_WHAT THE TASK REQUIRES_
The only thing to report is how many lines of the data contain the word "versiculos".

*** SOURCE DATA ***

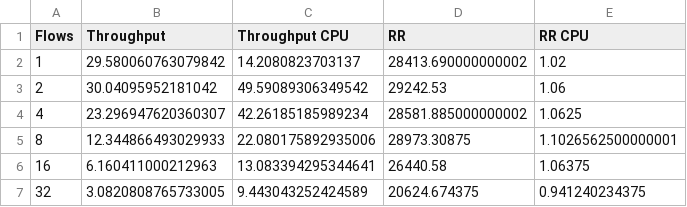
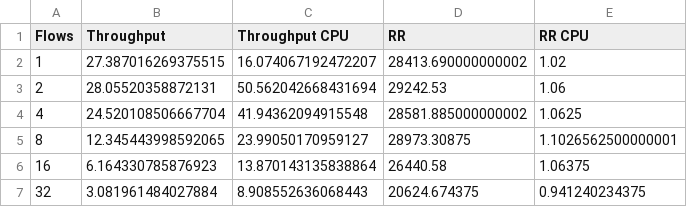
Before and after one commit to sebastianingino/CS244-oncache, a CSV file: results/tcp_baremetal_output_cloudlab.csv, drawn as a sheet.

Commit message:
Updated baremetal results

```diff
--- a/results/tcp_baremetal_output_cloudlab.csv
+++ b/results/tcp_baremetal_output_cloudlab.csv
@@ -1,7 +1,7 @@
 Flows,Throughput,Throughput CPU,RR,RR CPU
-1,29.580060763079842,14.2080823703137,28413.690000000002,1.02
-2,30.04095952181042,49.59089306349542,29242.53,1.06
-4,23.296947620360307,42.26185185989234,28581.885000000002,1.0625
-8,12.344866493029933,22.080175892935006,28973.30875,1.1026562500000001
-16,6.160411000212963,13.083394295344641,26440.58,1.06375
-32,3.0820808765733005,9.443043252424589,20624.674375,0.941240234375
+1,27.387016269375515,16.074067192472207,28413.690000000002,1.02
+2,28.05520358872131,50.562042668431694,29242.53,1.06
+4,24.520108506667704,41.94362094915548,28581.885000000002,1.0625
+8,12.345443998592065,23.99050170959127,28973.30875,1.1026562500000001
+16,6.164330785876923,13.870143135838864,26440.58,1.06375
+32,3.081961484027884,8.908552636068443,20624.674375,0.941240234375
```
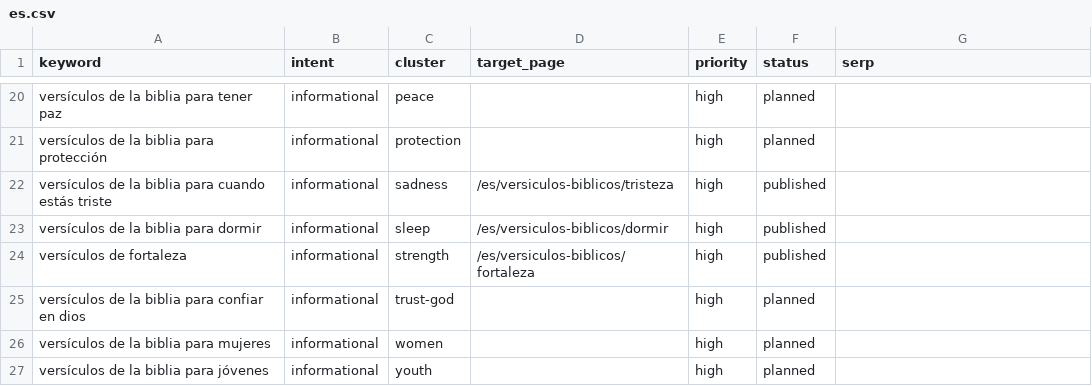
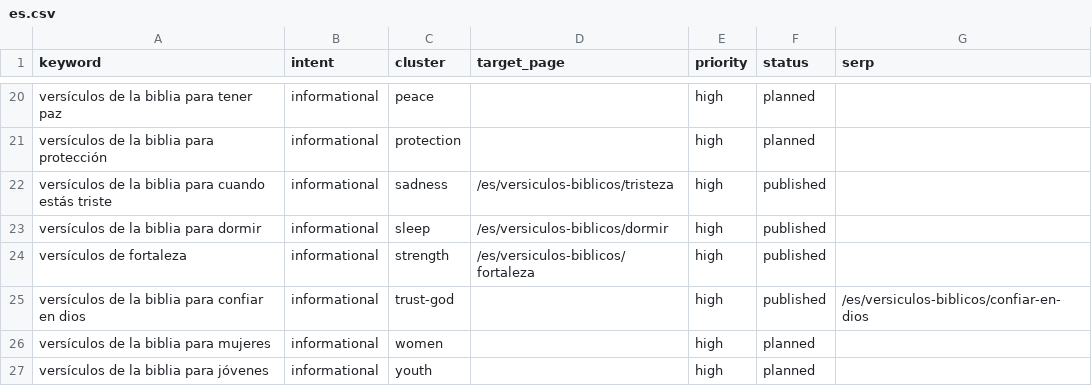
Before and after one commit to whoiskenneth-beep/bibleversealarm-site, a CSV file: seo/keywords/es.csv, drawn as a sheet; only a part is shown, gaps mark what is left out.

```diff
--- a/seo/keywords/es.csv
+++ b/seo/keywords/es.csv
@@ -24,3 +24,3 @@ versículos de la biblia para dormir,informational,sleep,/es/versiculos-biblicos
 versículos de fortaleza,informational,strength,/es/versiculos-biblicos/fortaleza,high,published,
-versículos de la biblia para confiar en dios,informational,trust-god,,high,planned,
+versículos de la biblia para confiar en dios,informational,trust-god,,high,published,/es/versiculos-biblicos/confiar-en-dios
 versículos de la biblia para mujeres,informational,women,,high,planned,
```
Also changed, not shown: seo/experiments.csv, 5 other files.
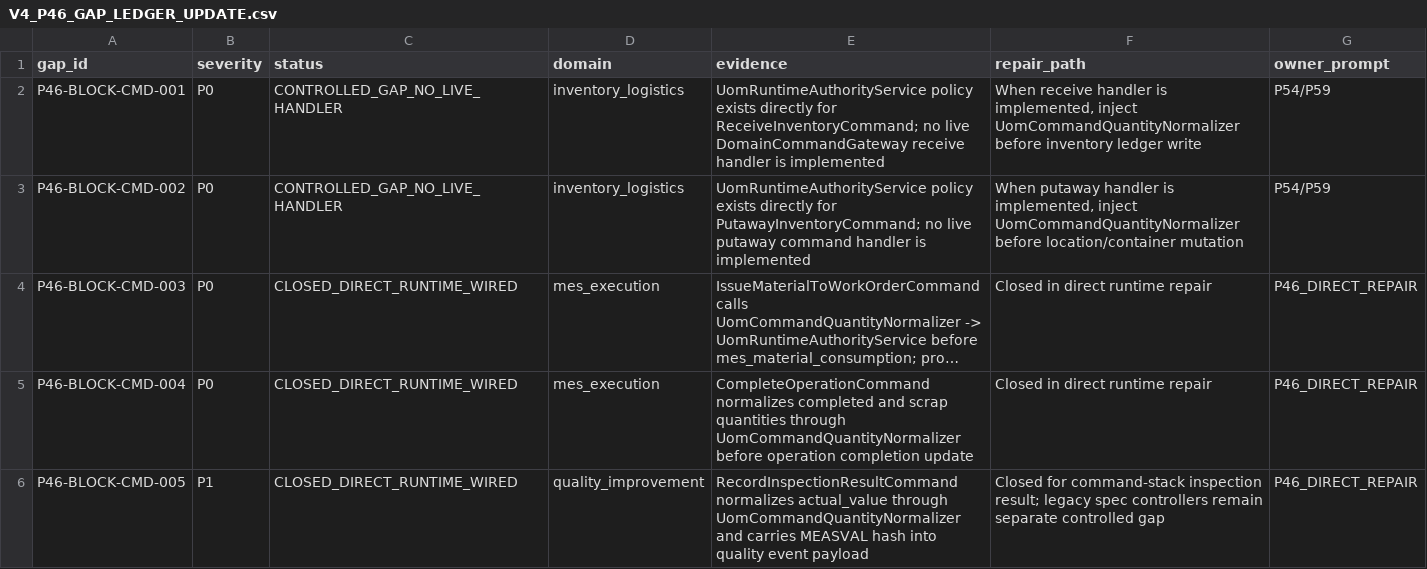
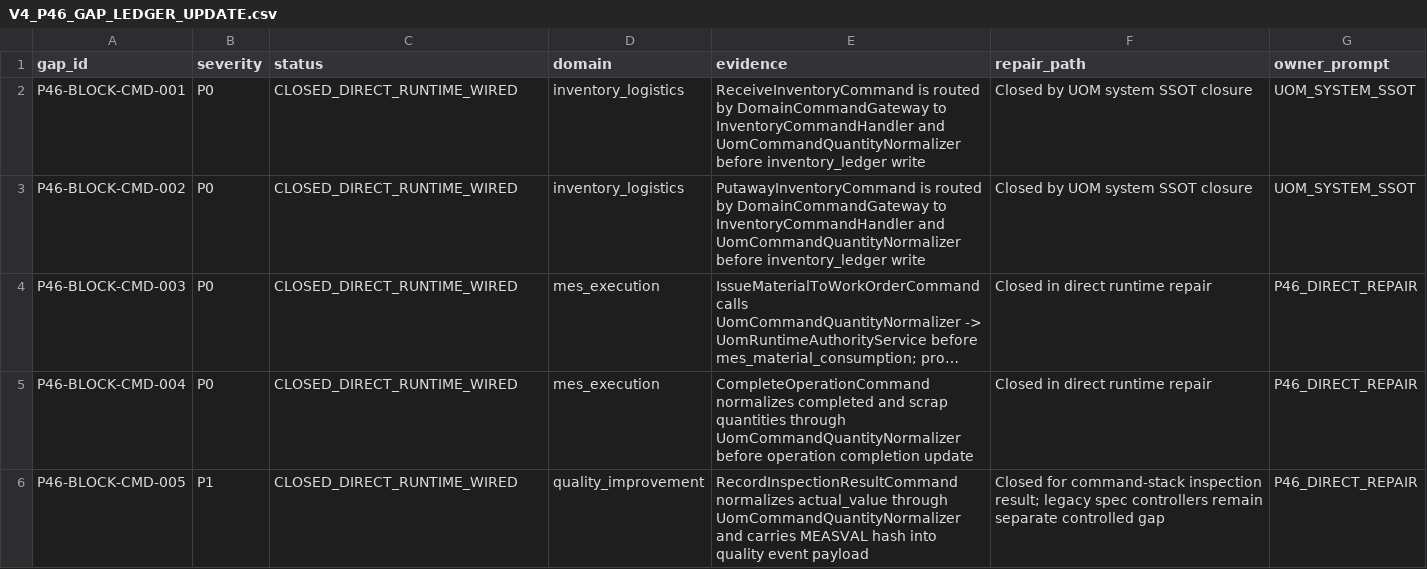
Before and after one commit to sanhvo86-hesem/mom, a CSV file: _reports/agent-audits/mda-v4-implementation-closure-2026-05-30/V4_P46_GAP_LEDGER_UPDATE.csv, drawn as a sheet; only a part is shown; long unchanged cells end in …; the diff covers the shown part only; the diff names each change by its address in the sheet, - before the commit and + after, or states it on an @@ line.

Commit message:
fix(mda-v4): close uom system ssot

```diff
--- a/_reports/agent-audits/mda-v4-implementation-closure-2026-05-30/V4_P46_GAP_LEDGER_UPDATE.csv
+++ b/_reports/agent-audits/mda-v4-implementation-closure-2026-05-30/V4_P46_GAP_LEDGER_UPDATE.csv
-C2:C3 (status): CONTROLLED_GAP_NO_LIVE_HANDLER
+C2:C3 (status): CLOSED_DIRECT_RUNTIME_WIRED
-E2 (evidence): UomRuntimeAuthorityService policy exists directly for ReceiveInventoryCommand; no live DomainCommandGateway receive handler is implemented
+E2 (evidence): ReceiveInventoryCommand is routed by DomainCommandGateway to InventoryCommandHandler and UomCommandQuantityNormalizer before inventory_ledger write
-F2 (repair_path): When receive handler is implemented, inject UomCommandQuantityNormalizer before inventory ledger write
+F2 (repair_path): Closed by UOM system SSOT closure
-G2:G3 (owner_prompt): P54/P59
+G2:G3 (owner_prompt): UOM_SYSTEM_SSOT
-E3 (evidence): UomRuntimeAuthorityService policy exists directly for PutawayInventoryCommand; no live putaway command handler is implemented
+E3 (evidence): PutawayInventoryCommand is routed by DomainCommandGateway to InventoryCommandHandler and UomCommandQuantityNormalizer before inventory_ledger write
-F3 (repair_path): When putaway handler is implemented, inject UomCommandQuantityNormalizer before location/container mutation
+F3 (repair_path): Closed by UOM system SSOT closure
```
Also changed, not shown: 12 edited cells elsewhere in this file, _reports/agent-audits/mda-v4-implementation-closure-2026-05-30/UOM_COMMAND_AND_POLICY_MATRIX.csv, 51 other files.
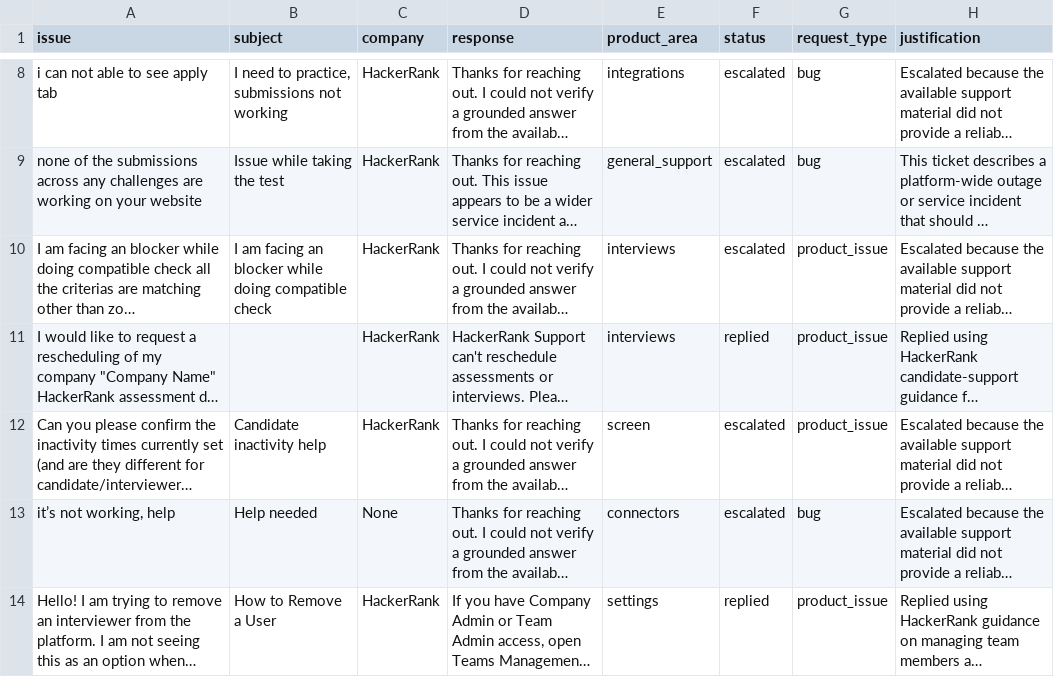
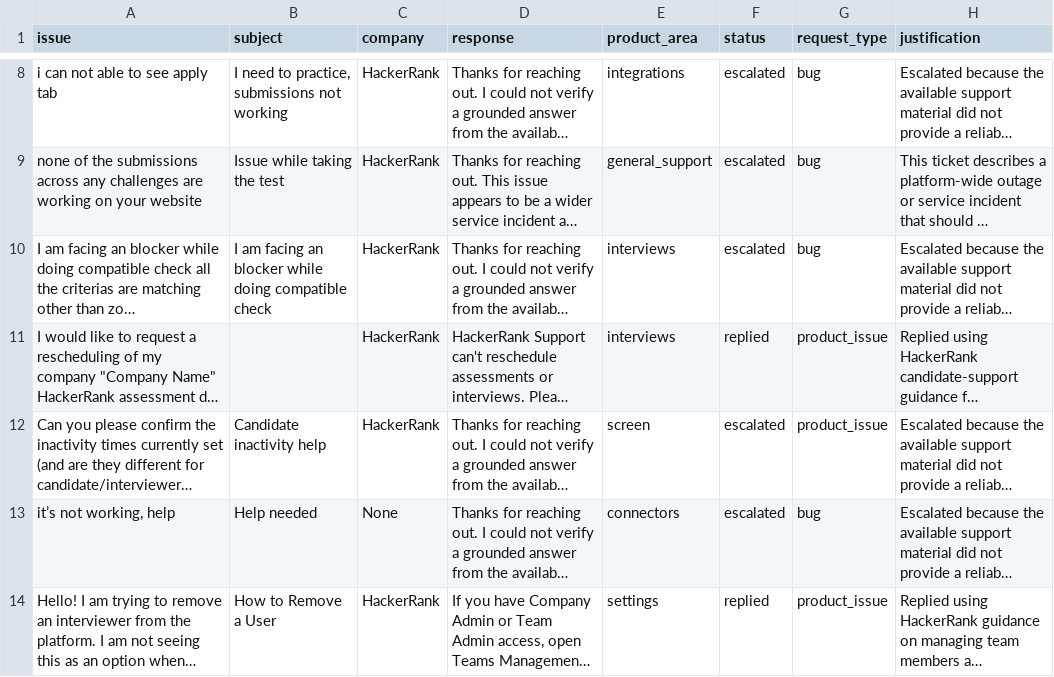
Before and after one commit to KianMiridoozini/hackerrank-orchestrate-may26, a CSV file: support_tickets/output.triage.aggressive.csv, drawn as a sheet; only a part is shown, gaps mark what is left out; long unchanged cells end in …; the diff covers the shown part only; the diff names each change by its address in the sheet, - before the commit and + after, or states it on an @@ line.

```diff
--- a/support_tickets/output.triage.aggressive.csv
+++ b/support_tickets/output.triage.aggressive.csv
-G10 (request_type): product_issue
+G10 (request_type): bug
```
Also changed, not shown: 6 edited cells elsewhere in this file, 3 other files.
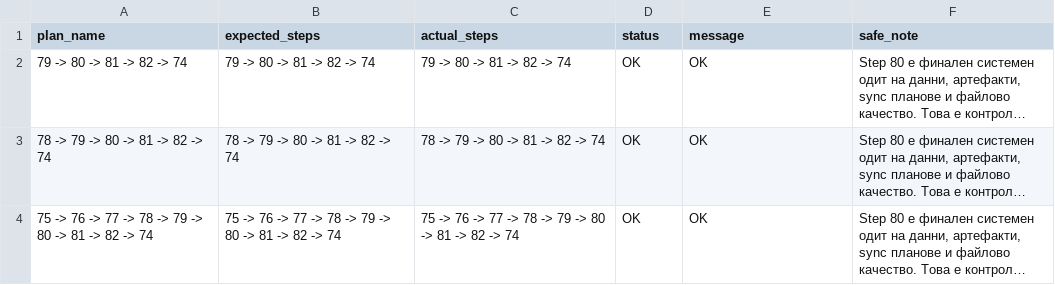
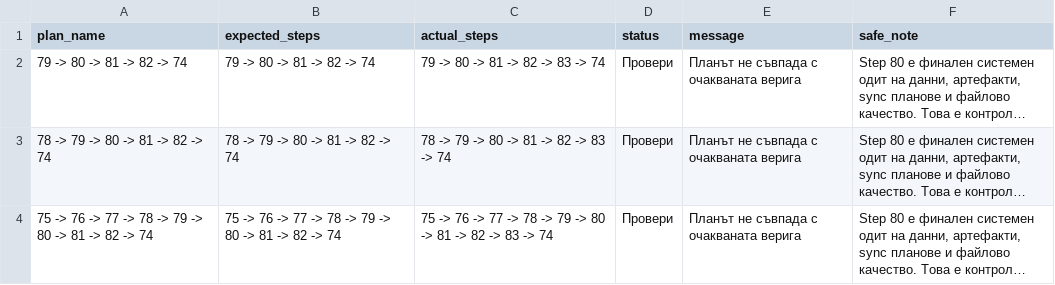
Before and after one commit to SATananov/lottery-probability-model, a CSV file: reports/v80_sync_plan_audit.csv, drawn as a sheet; long unchanged cells end in …; the diff names each change by its address in the sheet, - before the commit and + after, or states it on an @@ line.

Commit message:
Polish Bulgarian UI audit tables

```diff
--- a/reports/v80_sync_plan_audit.csv
+++ b/reports/v80_sync_plan_audit.csv
-C2 (actual_steps): 79 -> 80 -> 81 -> 82 -> 74
+C2 (actual_steps): 79 -> 80 -> 81 -> 82 -> 83 -> 74
-D2:D4 (status): OK
+D2:D4 (status): Провери
-E2:E4 (message): OK
+E2:E4 (message): Планът не съвпада с очакваната верига
-C3 (actual_steps): 78 -> 79 -> 80 -> 81 -> 82 -> 74
+C3 (actual_steps): 78 -> 79 -> 80 -> 81 -> 82 -> 83 -> 74
-C4 (actual_steps): …82 -> 74
+C4 (actual_steps): …82 -> 83 -> 74
```
Also changed, not shown: reports/v74_model_sync_status.csv, reports/v80_file_quality_audit.csv, 16 other files.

*** End of SOURCE DATA ***

_SOLUTION FOR THIS EXERCISE_
3